* **What this task involves**: Check each line of the material below for "right" and copy those where it appears.

* **Listed records**:

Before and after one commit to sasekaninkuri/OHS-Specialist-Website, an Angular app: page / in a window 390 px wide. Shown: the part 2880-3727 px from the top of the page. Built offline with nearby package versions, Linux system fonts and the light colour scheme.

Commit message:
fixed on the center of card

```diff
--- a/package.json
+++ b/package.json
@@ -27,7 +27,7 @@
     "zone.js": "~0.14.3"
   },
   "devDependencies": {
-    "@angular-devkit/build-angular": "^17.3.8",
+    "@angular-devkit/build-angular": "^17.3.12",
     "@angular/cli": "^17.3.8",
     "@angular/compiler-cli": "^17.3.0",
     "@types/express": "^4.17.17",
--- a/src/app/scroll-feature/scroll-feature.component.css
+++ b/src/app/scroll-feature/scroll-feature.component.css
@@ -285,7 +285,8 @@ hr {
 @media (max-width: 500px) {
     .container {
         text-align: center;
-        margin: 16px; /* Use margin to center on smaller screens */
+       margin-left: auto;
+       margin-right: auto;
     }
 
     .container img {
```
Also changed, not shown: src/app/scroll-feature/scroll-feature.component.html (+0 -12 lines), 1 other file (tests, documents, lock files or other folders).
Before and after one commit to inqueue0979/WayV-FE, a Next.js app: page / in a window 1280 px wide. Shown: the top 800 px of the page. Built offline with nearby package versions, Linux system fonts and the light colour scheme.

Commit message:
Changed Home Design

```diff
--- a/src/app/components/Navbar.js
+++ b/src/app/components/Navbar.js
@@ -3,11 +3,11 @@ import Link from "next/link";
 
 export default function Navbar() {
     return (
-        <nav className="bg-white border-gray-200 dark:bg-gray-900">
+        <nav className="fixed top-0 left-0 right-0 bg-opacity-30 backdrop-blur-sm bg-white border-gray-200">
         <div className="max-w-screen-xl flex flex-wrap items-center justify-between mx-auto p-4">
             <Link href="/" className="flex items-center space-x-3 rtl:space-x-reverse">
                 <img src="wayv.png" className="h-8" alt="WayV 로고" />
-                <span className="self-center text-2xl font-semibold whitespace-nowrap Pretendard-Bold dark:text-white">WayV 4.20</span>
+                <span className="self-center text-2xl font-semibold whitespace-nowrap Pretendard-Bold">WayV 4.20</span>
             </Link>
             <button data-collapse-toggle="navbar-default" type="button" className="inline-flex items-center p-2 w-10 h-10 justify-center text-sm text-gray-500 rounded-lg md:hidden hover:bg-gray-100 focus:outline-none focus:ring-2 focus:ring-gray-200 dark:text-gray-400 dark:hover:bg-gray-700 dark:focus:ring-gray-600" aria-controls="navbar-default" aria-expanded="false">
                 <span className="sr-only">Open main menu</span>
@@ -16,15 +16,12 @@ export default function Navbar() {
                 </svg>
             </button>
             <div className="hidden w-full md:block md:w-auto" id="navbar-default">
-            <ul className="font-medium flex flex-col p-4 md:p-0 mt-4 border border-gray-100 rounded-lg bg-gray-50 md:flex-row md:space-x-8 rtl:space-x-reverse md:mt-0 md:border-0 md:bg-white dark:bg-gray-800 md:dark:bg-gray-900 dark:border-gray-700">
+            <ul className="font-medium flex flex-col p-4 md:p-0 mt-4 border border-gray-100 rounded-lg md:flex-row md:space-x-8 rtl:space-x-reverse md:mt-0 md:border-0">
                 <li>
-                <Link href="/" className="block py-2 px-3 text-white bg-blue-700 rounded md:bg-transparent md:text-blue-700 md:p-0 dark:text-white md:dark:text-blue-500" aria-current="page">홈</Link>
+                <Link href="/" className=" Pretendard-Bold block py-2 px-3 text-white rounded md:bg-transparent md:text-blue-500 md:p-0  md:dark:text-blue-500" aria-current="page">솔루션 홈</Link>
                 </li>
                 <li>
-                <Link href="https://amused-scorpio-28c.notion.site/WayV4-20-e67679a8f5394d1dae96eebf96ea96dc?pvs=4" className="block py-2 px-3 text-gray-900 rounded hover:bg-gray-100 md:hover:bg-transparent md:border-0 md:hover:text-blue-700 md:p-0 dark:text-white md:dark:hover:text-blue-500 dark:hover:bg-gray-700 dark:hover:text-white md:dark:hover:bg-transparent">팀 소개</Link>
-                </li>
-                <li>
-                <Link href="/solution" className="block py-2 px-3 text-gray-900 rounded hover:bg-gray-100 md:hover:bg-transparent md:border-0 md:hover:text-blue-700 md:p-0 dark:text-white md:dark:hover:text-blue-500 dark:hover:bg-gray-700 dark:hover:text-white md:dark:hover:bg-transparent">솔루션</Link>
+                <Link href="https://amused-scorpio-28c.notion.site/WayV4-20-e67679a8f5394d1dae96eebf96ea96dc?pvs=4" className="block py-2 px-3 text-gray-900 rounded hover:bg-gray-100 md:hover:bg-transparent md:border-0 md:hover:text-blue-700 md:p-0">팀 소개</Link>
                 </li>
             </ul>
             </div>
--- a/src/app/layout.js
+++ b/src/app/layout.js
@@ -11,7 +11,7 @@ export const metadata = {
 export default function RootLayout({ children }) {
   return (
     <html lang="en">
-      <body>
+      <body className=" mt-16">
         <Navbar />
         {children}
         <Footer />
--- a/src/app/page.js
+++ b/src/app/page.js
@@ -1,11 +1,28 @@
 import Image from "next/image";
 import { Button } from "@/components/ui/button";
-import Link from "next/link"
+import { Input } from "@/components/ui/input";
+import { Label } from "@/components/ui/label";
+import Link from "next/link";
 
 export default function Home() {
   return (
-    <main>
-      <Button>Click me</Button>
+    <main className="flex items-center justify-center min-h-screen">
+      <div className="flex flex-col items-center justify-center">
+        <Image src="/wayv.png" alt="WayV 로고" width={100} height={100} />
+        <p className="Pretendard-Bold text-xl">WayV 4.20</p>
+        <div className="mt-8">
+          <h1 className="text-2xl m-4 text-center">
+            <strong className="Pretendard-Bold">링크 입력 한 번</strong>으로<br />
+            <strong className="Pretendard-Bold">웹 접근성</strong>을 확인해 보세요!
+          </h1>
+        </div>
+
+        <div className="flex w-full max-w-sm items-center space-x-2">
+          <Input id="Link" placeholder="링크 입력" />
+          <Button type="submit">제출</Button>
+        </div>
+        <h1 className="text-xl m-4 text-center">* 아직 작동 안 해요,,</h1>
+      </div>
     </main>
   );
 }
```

* **Written answer**:
+       margin-right: auto;
+        <nav className="fixed top-0 left-0 right-0 bg-opacity-30 backdrop-blur-sm bg-white border-gray-200">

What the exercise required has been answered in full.